Close - the GPL requires that anyone that gets the executable code be able to get the source code. It doesn’t require that Glowforge make the source code accessible to anyone else, though anyone who gets the source code could redistribute it. The GPL doesn’t specify the mechanism for getting the source code - in “the olden days” programs complied with the GPL by telling people that they could write a letter to an address, and receive a 9-track tape back with the source code in a month or two, and required the requestor covered the cost of media and shipping. These days most programs put their source in GitHub or something similar, and they do so generally before it’s formally requested, and they make it public rather than restricting to their customers, but that is not required by the GPL.

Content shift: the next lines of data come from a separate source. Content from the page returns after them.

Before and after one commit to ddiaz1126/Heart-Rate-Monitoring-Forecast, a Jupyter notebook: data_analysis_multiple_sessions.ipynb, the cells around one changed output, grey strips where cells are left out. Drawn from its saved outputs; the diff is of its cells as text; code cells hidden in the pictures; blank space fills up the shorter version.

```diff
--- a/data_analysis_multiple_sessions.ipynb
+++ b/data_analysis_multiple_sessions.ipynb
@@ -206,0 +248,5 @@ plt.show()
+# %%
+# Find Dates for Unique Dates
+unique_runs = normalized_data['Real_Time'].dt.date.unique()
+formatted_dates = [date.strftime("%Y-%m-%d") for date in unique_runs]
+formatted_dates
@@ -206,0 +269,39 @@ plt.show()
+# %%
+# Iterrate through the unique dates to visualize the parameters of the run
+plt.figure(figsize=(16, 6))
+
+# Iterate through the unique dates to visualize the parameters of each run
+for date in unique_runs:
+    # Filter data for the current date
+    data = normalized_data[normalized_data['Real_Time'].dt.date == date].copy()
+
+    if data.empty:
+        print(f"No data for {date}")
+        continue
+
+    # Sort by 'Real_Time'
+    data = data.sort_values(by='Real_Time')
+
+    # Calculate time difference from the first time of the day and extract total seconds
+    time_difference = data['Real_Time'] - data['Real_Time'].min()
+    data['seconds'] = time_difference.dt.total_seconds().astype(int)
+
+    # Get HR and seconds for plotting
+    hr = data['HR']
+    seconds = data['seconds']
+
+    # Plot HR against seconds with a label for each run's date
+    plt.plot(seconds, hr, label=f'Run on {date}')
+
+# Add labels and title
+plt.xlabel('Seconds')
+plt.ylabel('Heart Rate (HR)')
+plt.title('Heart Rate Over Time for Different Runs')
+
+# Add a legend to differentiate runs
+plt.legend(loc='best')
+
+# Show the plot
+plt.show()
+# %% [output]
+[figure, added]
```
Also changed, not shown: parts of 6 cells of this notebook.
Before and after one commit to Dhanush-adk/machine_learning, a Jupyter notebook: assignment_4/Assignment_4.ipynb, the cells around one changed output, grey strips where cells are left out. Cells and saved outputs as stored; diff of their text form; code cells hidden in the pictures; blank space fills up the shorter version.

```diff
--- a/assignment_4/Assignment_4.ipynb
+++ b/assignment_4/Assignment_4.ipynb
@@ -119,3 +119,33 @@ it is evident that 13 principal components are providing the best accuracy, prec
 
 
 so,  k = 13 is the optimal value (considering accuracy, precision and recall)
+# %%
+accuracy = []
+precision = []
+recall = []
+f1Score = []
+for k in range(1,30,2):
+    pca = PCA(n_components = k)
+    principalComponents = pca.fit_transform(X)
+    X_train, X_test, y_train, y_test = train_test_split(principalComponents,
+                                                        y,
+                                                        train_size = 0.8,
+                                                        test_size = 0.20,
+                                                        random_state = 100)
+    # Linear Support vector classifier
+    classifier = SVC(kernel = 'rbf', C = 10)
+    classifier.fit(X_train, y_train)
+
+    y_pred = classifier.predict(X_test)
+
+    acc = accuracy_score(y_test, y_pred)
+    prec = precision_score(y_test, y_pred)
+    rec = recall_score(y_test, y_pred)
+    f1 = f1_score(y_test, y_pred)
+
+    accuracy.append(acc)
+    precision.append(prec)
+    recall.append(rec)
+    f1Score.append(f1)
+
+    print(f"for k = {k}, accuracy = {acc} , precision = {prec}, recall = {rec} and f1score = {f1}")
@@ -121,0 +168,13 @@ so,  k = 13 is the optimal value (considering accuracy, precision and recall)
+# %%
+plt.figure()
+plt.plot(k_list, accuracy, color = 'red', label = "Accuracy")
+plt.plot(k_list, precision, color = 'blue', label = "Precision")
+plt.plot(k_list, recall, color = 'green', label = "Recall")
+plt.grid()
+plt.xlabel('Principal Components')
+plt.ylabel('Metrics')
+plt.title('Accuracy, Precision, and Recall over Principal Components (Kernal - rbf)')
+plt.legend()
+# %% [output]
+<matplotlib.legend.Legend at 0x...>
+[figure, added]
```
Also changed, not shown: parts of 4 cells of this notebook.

As others pointed out, it doesn’t matter how many copies of the software are distributed, or whether you call it beta or release - the legal requirement is triggered by even one copy of the firmware going to even one customer - that customer has the legal right to request the source code and redistribute it to the world.
Pragmatically, many companies delay releasing source until they feel “ready” so that’s not unusual - but if someone wanted to force the issue, the right to request the software was triggered the first time they shipped a printer to any non-employee. But that request would have to come from someone who received a Glowforge unit. IANAL, but I’d say that Glowforge is in compliance with the GPL (assuming there’s GPL’d code in the Glowforge) unless someone makes that request and is rejected.